September 23, 2015 at 11:34 am

US Secretary of State John Kerry yesterday dismissed claims that Russia is arming itself to fight in Syria, saying that “the Russian weapons in Latakia airport on the Syrian coast are consistent with protecting their own forces.” Kerry also reiterated his call on Moscow to participate in efforts to end the Syrian crisis.

Following a joint press conference with his Indian counterpart Sushma Swaraj, Kerry told the press that “Russian planes sent to an air base in Syria are there for basic force protection, intended to protect Russian soldiers and assets already on the ground.”

“For the moment, it is the judgement of our military and experts that the level and type represents basically force protection,” he added, although he did caveat this by saying that depending on Russia’s long-term decisions, the presence of Russian aircraft in Syria could raise some questions about Moscow’s intentions.

Kerry called on Russia to assist in ongoing diplomatic efforts to end the Syrian crisis, saying that “if Russia is there to shore up [Bashar Al-]Assad and to certainly provide Assad with the continued sense he doesn’t have to negotiate, then I think it’s a problem for Syria, and it’s a problem for everybody who wants to bring an end to this conflict, which has gone on for too long.”

On his part, State Department Deputy Spokesman Mark Toner said that “the nature and calibre of the equipment and weapons, including the aircraft we see at the air base Kerry talked about, is to protect their forces at the air base,” noting that “what is inside the air base and how it is working remains unknown.”

American media outlets have circulated a satellite picture that is believed to be of Russian aircraft inside Latakia airport on the cost of the Mediterranean Sea. Media reports have quoted senior American officials saying that Russia sent fighter jets and tanks, as well as a number of troops to Syria.

Pentagon Press Secretary Peter Cook said that Defence Secretary Ashton Carter will continue his talks on Syria with his Russian counterpart, Sergey Shoygu, if Moscow’s measures aim to combat Daesh and promote a diplomatic solution to the crisis in the country. Cook also stressed that any measures that do not serve either of these two purposes will not be addressed.
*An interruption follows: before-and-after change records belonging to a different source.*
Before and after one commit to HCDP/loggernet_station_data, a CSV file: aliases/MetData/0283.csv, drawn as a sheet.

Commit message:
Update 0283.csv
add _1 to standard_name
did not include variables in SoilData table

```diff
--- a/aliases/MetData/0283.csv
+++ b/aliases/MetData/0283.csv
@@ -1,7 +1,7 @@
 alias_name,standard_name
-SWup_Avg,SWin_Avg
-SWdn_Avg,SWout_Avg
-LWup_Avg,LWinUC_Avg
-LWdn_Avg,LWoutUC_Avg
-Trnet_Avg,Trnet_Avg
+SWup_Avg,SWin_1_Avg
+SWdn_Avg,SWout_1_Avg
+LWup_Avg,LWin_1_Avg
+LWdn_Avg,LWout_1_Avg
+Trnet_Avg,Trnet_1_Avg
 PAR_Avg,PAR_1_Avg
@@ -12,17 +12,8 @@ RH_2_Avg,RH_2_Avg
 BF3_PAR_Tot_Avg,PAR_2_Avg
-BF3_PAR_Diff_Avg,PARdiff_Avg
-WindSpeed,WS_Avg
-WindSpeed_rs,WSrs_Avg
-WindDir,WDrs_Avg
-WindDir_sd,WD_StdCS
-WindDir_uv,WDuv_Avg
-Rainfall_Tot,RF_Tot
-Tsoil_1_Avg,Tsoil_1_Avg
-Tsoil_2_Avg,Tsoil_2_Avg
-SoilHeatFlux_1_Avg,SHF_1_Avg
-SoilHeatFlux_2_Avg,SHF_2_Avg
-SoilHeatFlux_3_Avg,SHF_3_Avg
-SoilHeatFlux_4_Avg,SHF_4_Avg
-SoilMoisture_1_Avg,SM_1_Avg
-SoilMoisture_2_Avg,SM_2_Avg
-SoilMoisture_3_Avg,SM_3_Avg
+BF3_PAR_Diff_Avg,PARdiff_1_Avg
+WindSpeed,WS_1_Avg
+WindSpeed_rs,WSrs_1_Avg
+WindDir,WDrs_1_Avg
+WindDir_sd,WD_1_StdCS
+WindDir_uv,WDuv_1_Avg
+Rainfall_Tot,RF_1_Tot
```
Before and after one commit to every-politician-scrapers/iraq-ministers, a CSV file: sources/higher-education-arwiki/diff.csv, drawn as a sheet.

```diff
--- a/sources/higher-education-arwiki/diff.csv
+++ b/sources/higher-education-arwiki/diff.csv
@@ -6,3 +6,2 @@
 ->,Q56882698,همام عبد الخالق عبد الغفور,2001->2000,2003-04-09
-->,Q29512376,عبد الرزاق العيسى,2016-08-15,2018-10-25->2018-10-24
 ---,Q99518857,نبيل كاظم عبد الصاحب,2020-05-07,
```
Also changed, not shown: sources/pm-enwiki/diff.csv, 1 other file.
Carter discussed the Syrian crisis during a phone call with his Russian counterpart on Friday for the first time in over a year, and they agreed to hold more discussions to find mechanisms to “avoid clashes” in Syria and to combat Daesh.